- **Records to process**:
-.-.-

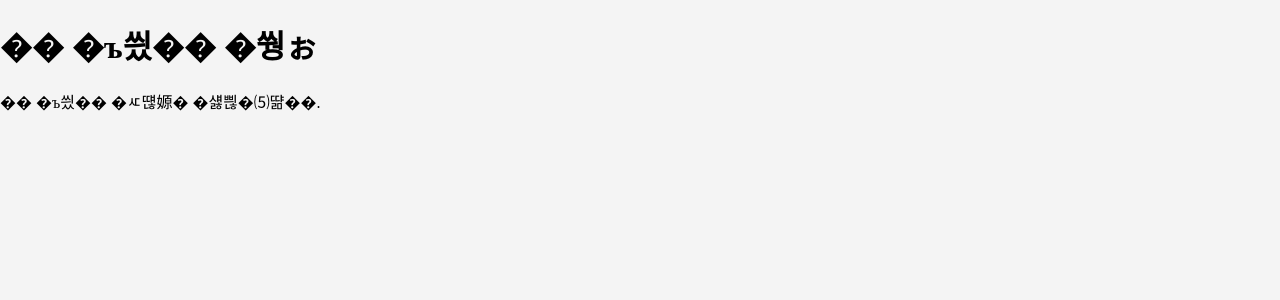
Repository: saahhh/springBoot_workspace
Page: springTestProject-1/src/main/resources/static/Header.html
The author's editor kept a copy of each file at every save. The page is drawn from the files as they stood at one save, then again after the next save.
The browser window is 1280 px wide. The pictures show the whole page.

Above is the page before, as saved 2023-11-21 05:25:18.

### springTestProject-1/src/main/resources/static/Header.html
<!DOCTYPE html>
<html>
	<head>
		<meta charset="EUC-KR">
		<title>머릿말</title>
	</head>
	<body>
		<style>
			body{
				margin:0;
				padding:0;
				background-color: #f4f4f4;
			}
		</style>
		<h1>웹 사이트 제목</h1>
		<p>웹 사이트 오신걸 환영합니다.</p>
	</body>
</html>

After the next save:
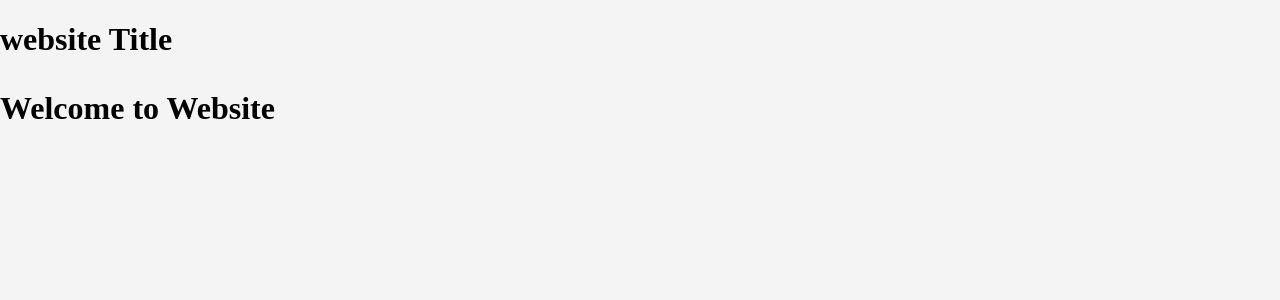
Saved 3 min 59 s later.
--- a/springTestProject-1/src/main/resources/static/Header.html
+++ b/springTestProject-1/src/main/resources/static/Header.html
@@ -12,7 +12,7 @@
 				background-color: #f4f4f4;
 			}
 		</style>
-		<h1>웹 사이트 제목</h1>
-		<p>웹 사이트 오신걸 환영합니다.</p>
+		<h1> website Title <h1>
+		<p>Welcome to Website</p>
 	</body>
 </html>
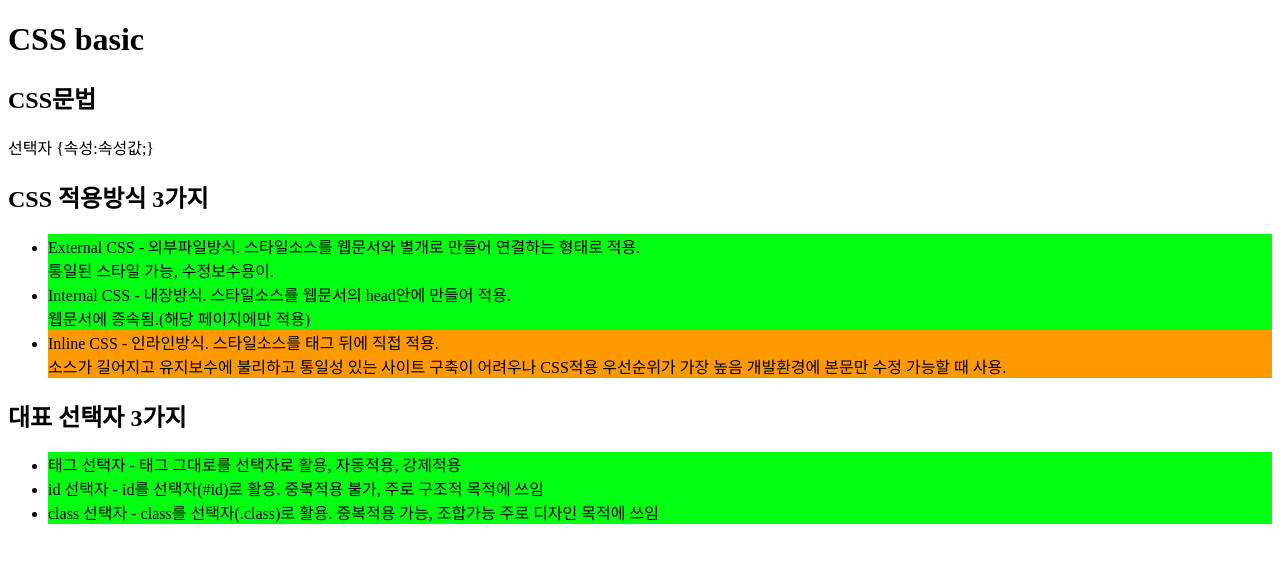
Repository: Git-Seokcoding/WEB
Page: CSS3/src/main/webapp/basic.html
The author's editor kept a copy of each file at every save. The page is drawn from the files as they stood at one save, then again after the next save.
The browser window is 1280 px wide. The pictures show the whole page.

Above is the page before, as saved 2023-10-12 08:00:33.

### CSS3/src/main/webapp/basic.html
<!DOCTYPE html>
<html>
<head>
<meta charset="UTF-8">
<title>CSS basic</title>
	<style type="text/css">
	li{background-color: #0f1}
	</style>
</head>
<body>
	<h1>CSS basic</h1>
	<h2>CSS문법</h2>
	<p>선택자 {속성:속성값;}</p>

	<h2>CSS 적용방식 3가지</h2>
	<ul>
		<li>External CSS
		- 외부파일방식. 스타일소스를 웹문서와 별개로 만들어 연결하는 형태로 적용. <br>
		  통일된 스타일 가능, 수정보수용이.</li>
		<li>Internal CSS
		- 내장방식. 스타일소스를 웹문서의 head안에 만들어 적용.<br>
		  웹문서에 종속됨.(해당 페이지에만 적용)</li>
		<li style="background-color: #f90;">Inline CSS
		- 인라인방식. 스타일소스를 태그 뒤에 직접 적용. <br>
		  소스가 길어지고 유지보수에 불리하고 통일성 있는 사이트 구축이 어려우나 CSS적용 우선순위가 가장 높음
		  개발환경에 본문만 수정 가능할 때 사용.</li>
	</ul>

	<h2>대표 선택자 3가지</h2>
	<ul>
	<li>태그 선택자  - 태그 그대로를 선택자로 활용, 자동적용, 강제적용</li>
	<li>id 선택자 - id를 선택자(#id)로 활용. 중복적용 불가, 주로 구조적 목적에 쓰임</li>
	<li>class 선택자 - class를 선택자(.class)로 활용. 중복적용 가능, 조합가능 주로 디자인 목적에 쓰임</li>
	</ul>
</body>
</html>

After the next save:
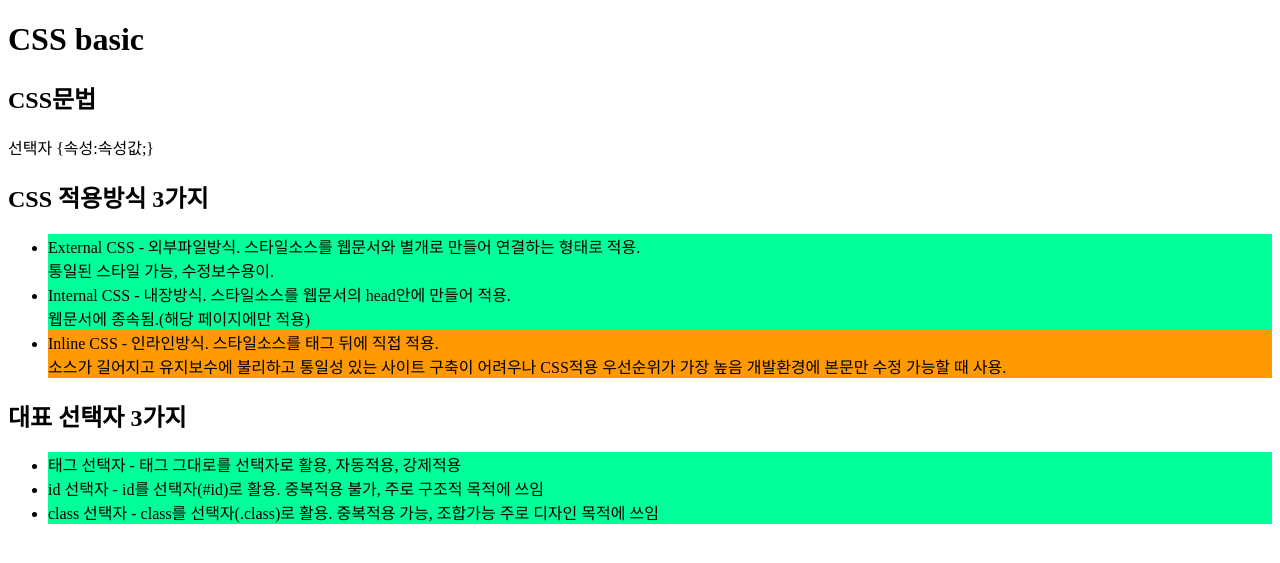
Saved 8 s later.
--- a/CSS3/src/main/webapp/basic.html
+++ b/CSS3/src/main/webapp/basic.html
@@ -4,7 +4,7 @@
 <meta charset="UTF-8">
 <title>CSS basic</title>
 	<style type="text/css">
-	li{background-color: #0f1}
+	li{background-color: #0f9}
 	</style>
 </head>
 <body>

-.-.-

- **What the task requires**: For the word "style", find all matching lines in the entries above and copy them out.

- **Your response**:
		<style>
		</style>
 		</style>
	<style type="text/css">
	</style>
		<li style="background-color: #f90;">Inline CSS
 	<style type="text/css">
 	</style>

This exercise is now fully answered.